In Riyadh, the Saudi capital, Rice met with Crown Prince Abdullah, the kingdom's de facto ruler, and other officials. She later told reporters that she had raised the issue of the three jailed petitioners with the crown prince, reiterating that their actions "should not be a crime." But the foreign minister, Prince Saud Faisal, responded that they had broken Saudi laws and that the matter was therefore in the "hands of the court." Saud, who said he had not read a transcript of Rice's Cairo speech, asserted that Saudi Arabia would undertake reform at its own pace and in accordance with its traditions.
"I don't understand what the row is about, asking what type of reforms and what speed of reforms," Saud said.
Rice delivered her 25-minute speech in Cairo in workmanlike fashion, eliciting no applause from the audience of 600 until it was completed. She then took questions for 40 minutes.
After one questioner raised the reported mistreatment of the Koran, the Muslim holy book, by U.S. soldiers, Rice said the United States was built by people who fled religious persecution and that it "would never sanction for its personnel to somehow disrespect the great book of a great religion." She said the incidents involving the Koran were "overwhelmingly, simply mistakes by people, not intentioned." Her response brought loud applause.

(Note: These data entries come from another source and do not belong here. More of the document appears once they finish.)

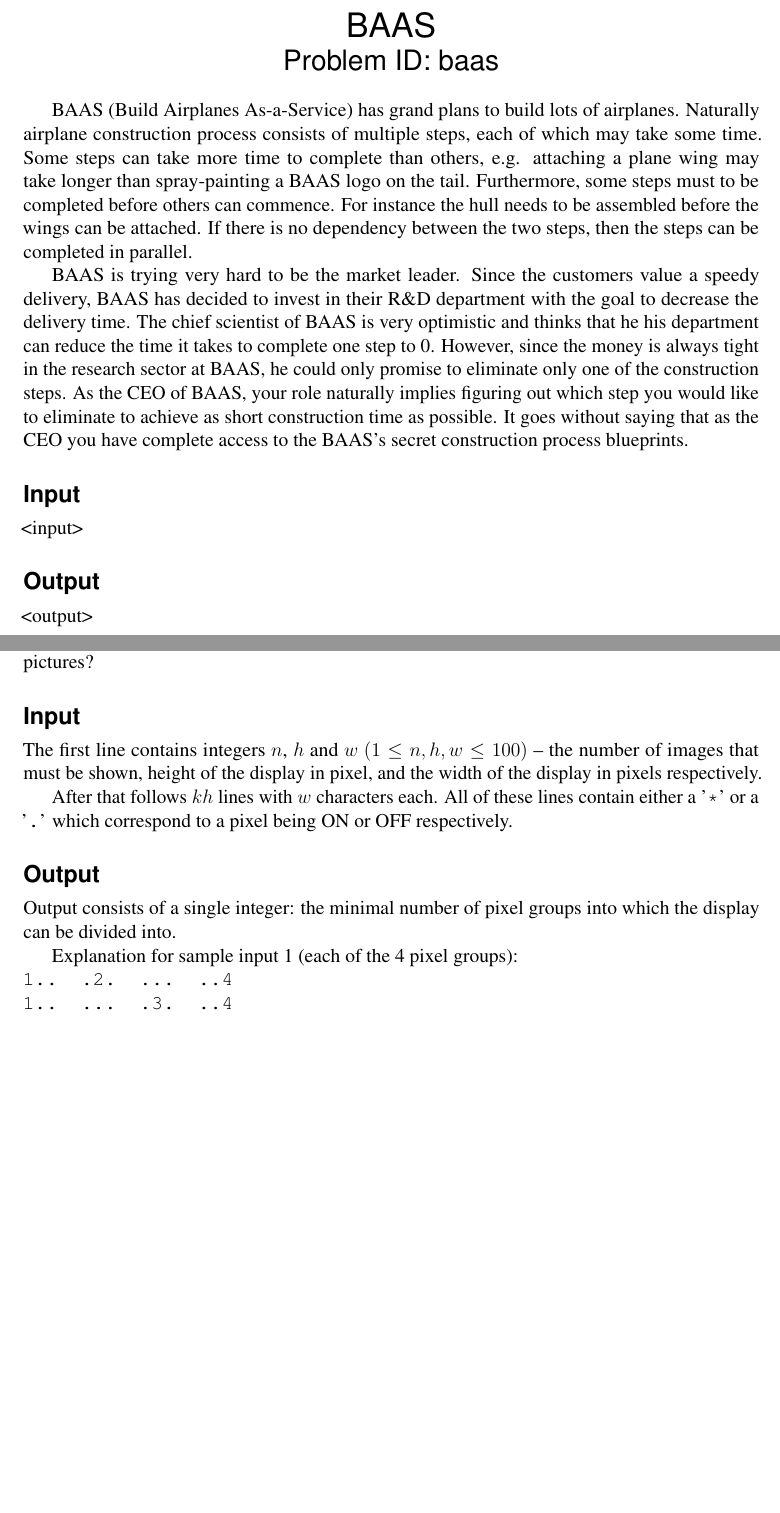
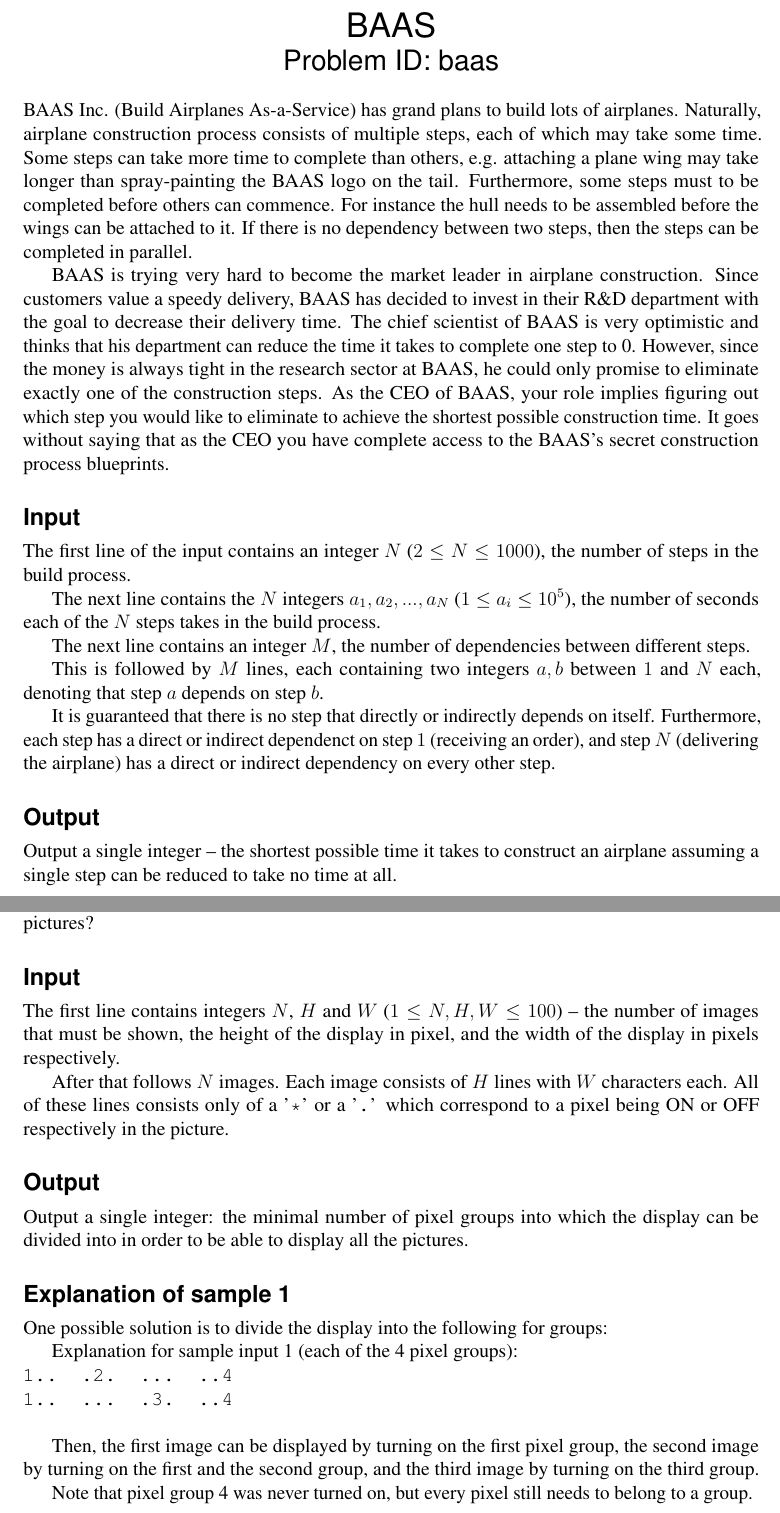
Before and after one commit to Kodsport/liu-coding-challenge-2019, a LaTeX document (liu2019problems.tex, which reads baas/problem_statement/problem.en.tex, clock/problem_statement/problem.en.tex): two parts of pages 5 and 7 of 10, joined at a grey line, cut so that both start at the same text, the shorter picture padded with empty space. Compiled offline with pdfLaTeX.

Commit message:
Statement fixes

```diff
--- a/baas/problem_statement/problem.en.tex
+++ b/baas/problem_statement/problem.en.tex
@@ -1,22 +1,29 @@
 \problemname{BAAS}
+BAAS Inc. (Build Airplanes As-a-Service) has grand plans to build lots of airplanes.
+Naturally, airplane construction process consists of multiple steps, each of which may take some time.
+Some steps can take more time to complete than others, e.g. attaching a plane wing may take longer than spray-painting the BAAS logo on the tail.
+Furthermore, some steps must to be completed before others can commence.
+For instance the hull needs to be assembled before the wings can be attached to it.
+If there is no dependency between two steps, then the steps can be completed in parallel.
 
-BAAS (Build Airplanes As-a-Service) has grand plans to build lots of airplanes.
-Naturally airplane construction process consists of multiple steps, each of which may take some time.
-Some steps can take more time to complete than others, e.g. attaching a plane wing may take longer than spray-painting a BAAS logo on the tail.
-Furthermore, some steps must to be completed before others can commence. For instance the hull needs to be assembled before the wings can be attached.
-If there is no dependency between the two steps, then the steps can be completed in parallel.
-
-BAAS is trying very hard to be the market leader.
-Since the customers value a speedy delivery, BAAS has decided to invest in their R\&D department with the goal to decrease the delivery time.
-The chief scientist of BAAS is very optimistic and thinks that he his department can reduce the time it takes to complete one step to 0.
-However, since the money is always tight in the research sector at BAAS, he could only promise to eliminate only one of the construction steps.
-As the CEO of BAAS, your role naturally implies figuring out which step you would like to eliminate to achieve as short construction time as possible.
+BAAS is trying very hard to become the market leader in airplane construction.
+Since customers value a speedy delivery, BAAS has decided to invest in their R\&D department with the goal to decrease their delivery time.
+The chief scientist of BAAS is very optimistic and thinks that his department can reduce the time it takes to complete one step to 0.
+However, since the money is always tight in the research sector at BAAS, he could only promise to eliminate exactly one of the construction steps.
+As the CEO of BAAS, your role implies figuring out which step you would like to eliminate to achieve the shortest possible construction time.
 It goes without saying that as the CEO you have complete access to the BAAS's secret construction process blueprints.
 
 \section*{Input}
+The first line of the input contains an integer $N$ ($2 \le N \le 1000$), the number of steps in the build process.
 
-<input>
+The next line contains the $N$ integers $a_1, a_2, ..., a_N$ ($1 \le a_i \le 10^5$), the number of seconds each of the $N$ steps takes in the build process.
+
+The next line contains an integer $M$, the number of dependencies between different steps.
+
+This is followed by $M$ lines, each containing two integers $a, b$ between $1$ and $N$ each, denoting that step $a$ depends on step $b$.
+
+It is guaranteed that there is no step that directly or indirectly depends on itself.
+Furthermore, each step has a direct or indirect dependenct on step $1$ (receiving an order), and step $N$ (delivering the airplane) has a direct or indirect dependency on every other step.
 
 \section*{Output}
-
-<output>
+Output a single integer -- the shortest possible time it takes to construct an airplane assuming a single step can be reduced to take no time at all.
--- a/clock/problem_statement/problem.en.tex
+++ b/clock/problem_statement/problem.en.tex
@@ -7,15 +9,22 @@
 Given the screen resolution of the clock and the set of pictures that must be shown on the display, what is the minimal number of groups that are needed do be able to display all of the pictures?
 
 \section*{Input}
+The first line contains integers $N$, $H$ and $W$ ($1 \leq N, H, W \leq 100$) -- the number of images that must be shown, the height of the display in pixel, and the width of the display in pixels respectively.
 
-The first line contains integers $n$, $h$ and $w$ $(1 \leq n,h,w \leq 100)$ -- the number of images that must be shown, height of the display in pixel, and the width of the display in pixels respectively.
-
-After that follows $kh$ lines with $w$ characters each. All of these lines contain either a '\texttt{*}' or a '\texttt{.}' which correspond to a pixel being ON or OFF respectively.
+After that follows $N$ images.
+Each image consists of $H$ lines with $W$ characters each.
+All of these lines consists only of a '\texttt{*}' or a '\texttt{.}' which correspond to a pixel being ON or OFF respectively in the picture.
 
 \section*{Output}
+Output a single integer: the minimal number of pixel groups into which the display can be divided into in order to be able to display all the pictures.
 
-Output consists of a single integer: the minimal number of pixel groups into which the display can be divided into.
+\section*{Explanation of sample 1}
+One possible solution is to divide the display into the following for groups:
 
-Explanation for sample input 1 (each of the 4 pixel groups): \newline
-\texttt{1.. .2. ... ..4} \newline
-\texttt{1.. ... .3. ..4} \newline
+Explanation for sample input 1 (each of the 4 pixel groups): \\
+\texttt{1.. .2. ... ..4} \\
+\texttt{1.. ... .3. ..4} \\
+
+Then, the first image can be displayed by turning on the first pixel group, the second image by turning on the first and the second group, and the third image by turning on the third group.
+
+Note that pixel group 4 was never turned on, but every pixel still needs to belong to a group.
```
Also changed, not shown: attendance/problem_statement/problem.en.tex (+18 -11 lines), excursion/problem_statement/problem.en.tex (+14 -12 lines), clock/problem_statement/problem.en.tex (8 more changed lines).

As is her style, Rice was forceful in the question-and-answer session in both defending U.S. policy and acknowledging shortcomings in the U.S. past. At one point, she cited the Rev. Martin Luther King Jr., who she said was responsible for her having the position she holds now. He "always talked about making America true to ourselves," she said.